The innovative project with a slick video to boot can sometimes be too great an opportunity to pass. With early bird prices so enticing compared to projected retail price, it doesn’t take rocket science to hit the button and back the project.
After payment, the wait begins. And in a few instances, that can be a long wait. Some companies bother to provide updates and explain the delay — perhaps the need to cope with the unexpectedly high number of orders or their supplier being unable to provide the right quality component. The worst are those companies who go total radio silent and leave backers wondering if they will ever see their order.
Kickstarter has given me both highs and lows.
When a project is delivered on time and meets the expectations created during the marketing spew, it is a joy. An example is the Bobby Compact backpack by XD Design which my daughter gave as a present to me.
It was exactly as described — compact, water repellent, hidden pockets, and safety strips. One thing I did not test is its anti-cut feature but I’ll just take their word for it.

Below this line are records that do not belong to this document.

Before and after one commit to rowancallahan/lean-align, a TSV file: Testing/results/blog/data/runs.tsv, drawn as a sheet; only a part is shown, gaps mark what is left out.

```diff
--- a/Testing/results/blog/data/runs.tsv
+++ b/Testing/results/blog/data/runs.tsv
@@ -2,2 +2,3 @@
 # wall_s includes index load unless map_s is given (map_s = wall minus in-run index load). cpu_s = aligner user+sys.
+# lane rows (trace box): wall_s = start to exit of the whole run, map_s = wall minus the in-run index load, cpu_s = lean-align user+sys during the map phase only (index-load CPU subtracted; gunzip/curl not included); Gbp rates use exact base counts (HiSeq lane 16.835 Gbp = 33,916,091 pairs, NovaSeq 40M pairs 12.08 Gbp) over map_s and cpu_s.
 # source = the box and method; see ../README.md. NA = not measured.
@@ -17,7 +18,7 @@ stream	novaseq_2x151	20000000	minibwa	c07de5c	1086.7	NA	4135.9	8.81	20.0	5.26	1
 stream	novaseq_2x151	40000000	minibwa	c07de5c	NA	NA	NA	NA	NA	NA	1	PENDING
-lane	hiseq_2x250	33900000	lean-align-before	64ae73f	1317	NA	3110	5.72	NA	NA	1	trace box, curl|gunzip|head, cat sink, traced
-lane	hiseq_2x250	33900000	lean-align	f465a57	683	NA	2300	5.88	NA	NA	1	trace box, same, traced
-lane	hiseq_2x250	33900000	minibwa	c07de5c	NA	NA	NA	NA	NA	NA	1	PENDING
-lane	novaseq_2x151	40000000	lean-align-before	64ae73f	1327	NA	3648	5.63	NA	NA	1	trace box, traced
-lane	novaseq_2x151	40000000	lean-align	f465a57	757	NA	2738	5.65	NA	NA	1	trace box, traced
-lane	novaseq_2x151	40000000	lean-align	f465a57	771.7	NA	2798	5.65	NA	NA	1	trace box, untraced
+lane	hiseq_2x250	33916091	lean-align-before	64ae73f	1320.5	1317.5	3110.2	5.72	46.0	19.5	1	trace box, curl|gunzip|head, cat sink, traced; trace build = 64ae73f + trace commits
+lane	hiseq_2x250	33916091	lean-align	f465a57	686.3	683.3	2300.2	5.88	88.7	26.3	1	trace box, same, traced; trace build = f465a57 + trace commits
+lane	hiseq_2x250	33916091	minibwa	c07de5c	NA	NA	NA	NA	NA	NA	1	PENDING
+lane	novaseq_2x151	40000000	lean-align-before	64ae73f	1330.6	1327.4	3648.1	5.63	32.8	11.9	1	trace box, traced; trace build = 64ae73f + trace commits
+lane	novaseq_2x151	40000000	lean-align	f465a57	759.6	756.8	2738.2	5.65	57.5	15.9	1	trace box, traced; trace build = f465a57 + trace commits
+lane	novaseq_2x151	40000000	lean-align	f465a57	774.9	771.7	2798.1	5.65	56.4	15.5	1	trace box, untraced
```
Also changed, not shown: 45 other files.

My expectations were met with this purchase but that’s not the case with another project that I backed. To be fair to the project, I’ll not name it.

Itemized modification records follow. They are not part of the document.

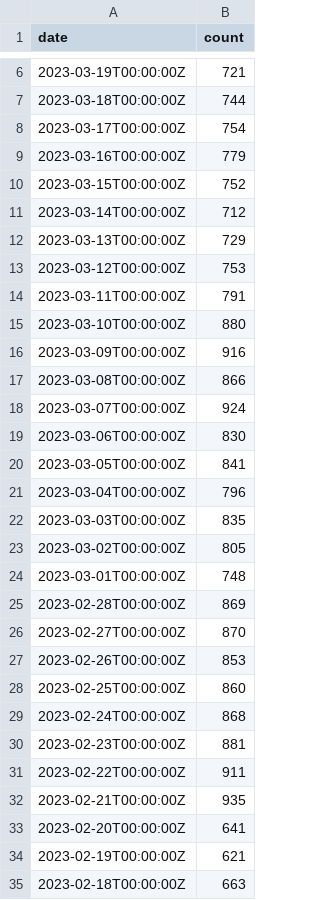
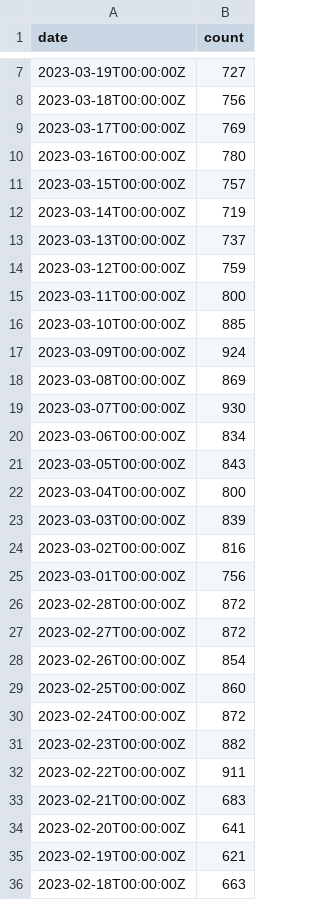
Before and after one commit to abcotvdata/safetytracker_houston, a CSV file: data/output/reference/days_incident_check.csv, drawn as a sheet; only a part is shown, gaps mark what is left out; the diff covers the shown part only.

```diff
--- a/data/output/reference/days_incident_check.csv
+++ b/data/output/reference/days_incident_check.csv
@@ -6,28 +7,28 @@ date,count
-2023-03-19T00:00:00Z,721
-2023-03-18T00:00:00Z,744
-2023-03-17T00:00:00Z,754
-2023-03-16T00:00:00Z,779
-2023-03-15T00:00:00Z,752
-2023-03-14T00:00:00Z,712
-2023-03-13T00:00:00Z,729
-2023-03-12T00:00:00Z,753
-2023-03-11T00:00:00Z,791
-2023-03-10T00:00:00Z,880
-2023-03-09T00:00:00Z,916
-2023-03-08T00:00:00Z,866
-2023-03-07T00:00:00Z,924
-2023-03-06T00:00:00Z,830
-2023-03-05T00:00:00Z,841
-2023-03-04T00:00:00Z,796
-2023-03-03T00:00:00Z,835
-2023-03-02T00:00:00Z,805
-2023-03-01T00:00:00Z,748
-2023-02-28T00:00:00Z,869
-2023-02-27T00:00:00Z,870
-2023-02-26T00:00:00Z,853
+2023-03-19T00:00:00Z,727
+2023-03-18T00:00:00Z,756
+2023-03-17T00:00:00Z,769
+2023-03-16T00:00:00Z,780
+2023-03-15T00:00:00Z,757
+2023-03-14T00:00:00Z,719
+2023-03-13T00:00:00Z,737
+2023-03-12T00:00:00Z,759
+2023-03-11T00:00:00Z,800
+2023-03-10T00:00:00Z,885
+2023-03-09T00:00:00Z,924
+2023-03-08T00:00:00Z,869
+2023-03-07T00:00:00Z,930
+2023-03-06T00:00:00Z,834
+2023-03-05T00:00:00Z,843
+2023-03-04T00:00:00Z,800
+2023-03-03T00:00:00Z,839
+2023-03-02T00:00:00Z,816
+2023-03-01T00:00:00Z,756
+2023-02-28T00:00:00Z,872
+2023-02-27T00:00:00Z,872
+2023-02-26T00:00:00Z,854
 2023-02-25T00:00:00Z,860
-2023-02-24T00:00:00Z,868
-2023-02-23T00:00:00Z,881
+2023-02-24T00:00:00Z,872
+2023-02-23T00:00:00Z,882
 2023-02-22T00:00:00Z,911
-2023-02-21T00:00:00Z,935
+2023-02-21T00:00:00Z,683
 2023-02-20T00:00:00Z,641
```
Also changed, not shown: 1 added row and 4 edited cells elsewhere in this file, data/output/beat/autothefts_beat.csv, data/output/beat/beat_category.csv, 57 other files.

Essentially, it’s a multi-purpose jacket that took a long time to arrive (it was way overdue). And when it did, I was disappointed because it looked cheap, like those I would not give a second look to at a bargain shop.

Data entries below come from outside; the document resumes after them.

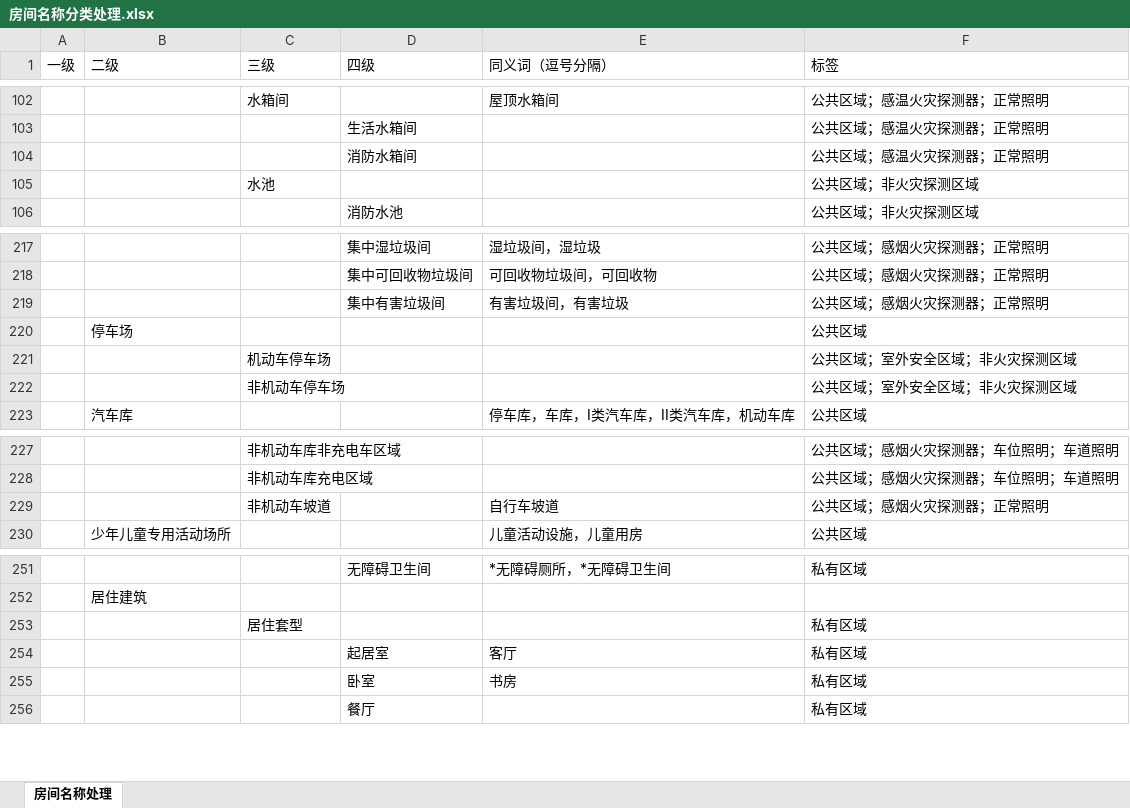
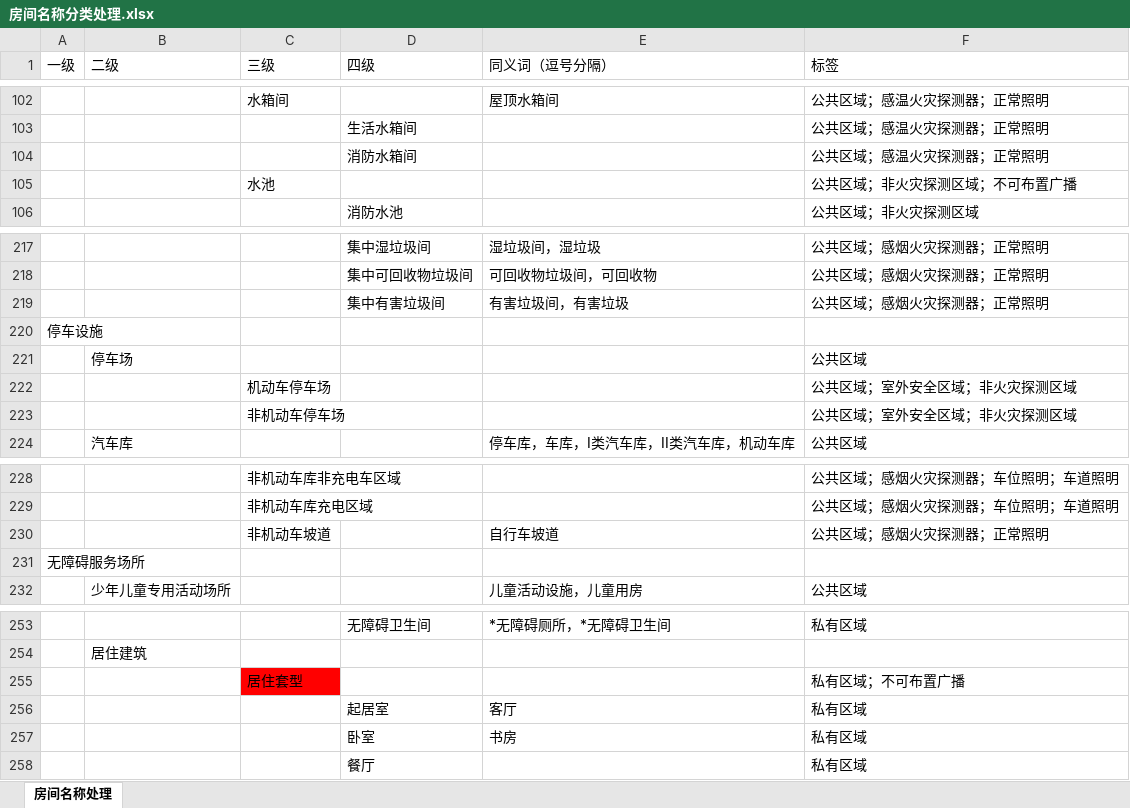
Before and after one commit to SBESIRC/ThMEPEngine, an Excel workbook: AutoLoader/Contents/Support/房间名称分类处理.xlsx, sheet 房间名称处理, drawn as a sheet; only a part is shown, gaps mark what is left out; values as stored, in another font and other column widths than the file's, no borders; addresses are those after the commit; the diff covers the shown part only; the diff names each change by its address in the sheet, - before the commit and + after, or states it on an @@ line.

```diff
--- a/AutoLoader/Contents/Support/房间名称分类处理.xlsx (sheet 房间名称处理)
+++ b/AutoLoader/Contents/Support/房间名称分类处理.xlsx (sheet 房间名称处理)
-F105 (标签): 公共区域；非火灾探测区域
+F105 (标签): 公共区域；非火灾探测区域；不可布置广播
+row 220: 停车设施
+row 231: 无障碍服务场所
-C255 fill: none
+C255 fill: #FF0000
-F255 (标签): 私有区域
+F255 (标签): 私有区域；不可布置广播
```
Also changed, not shown: 7 edited cells and cell formats elsewhere in this sheet.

The pockets were as described but when contents are added to the pockets, the jacket is so heavy that it becomes impractical for travel.
So, functionally, it works but it certainly wasn’t anywhere near my expectations in terms of look and usability.
Lessons learnt from my Kickstarter experience:
- Do your homework. Some projects look so familiar because others may have already listed similar products. Or worst yet, similar products may be available on retail. So, do your homework and check the web.
- Read comments. It pays to read what people are asking and saying about the project. Their opinions may not be gospel truth but at least, it should get you thinking.
- Don’t be pressured by time to complete the order. Take time to read the descriptions and watch the video. And if a project is still underwhelming after listing for months, beware because others may know something you don’t.
- Calibrate your expectations. The project is on Kickstarter for a reason. Most of the companies are startups without prior manufacturing experience. Their projected timelines may run once orders start coming in.
My conclusion is that Kickstarter projects can be hits or misses. But with due diligence, we may have more hits than misses.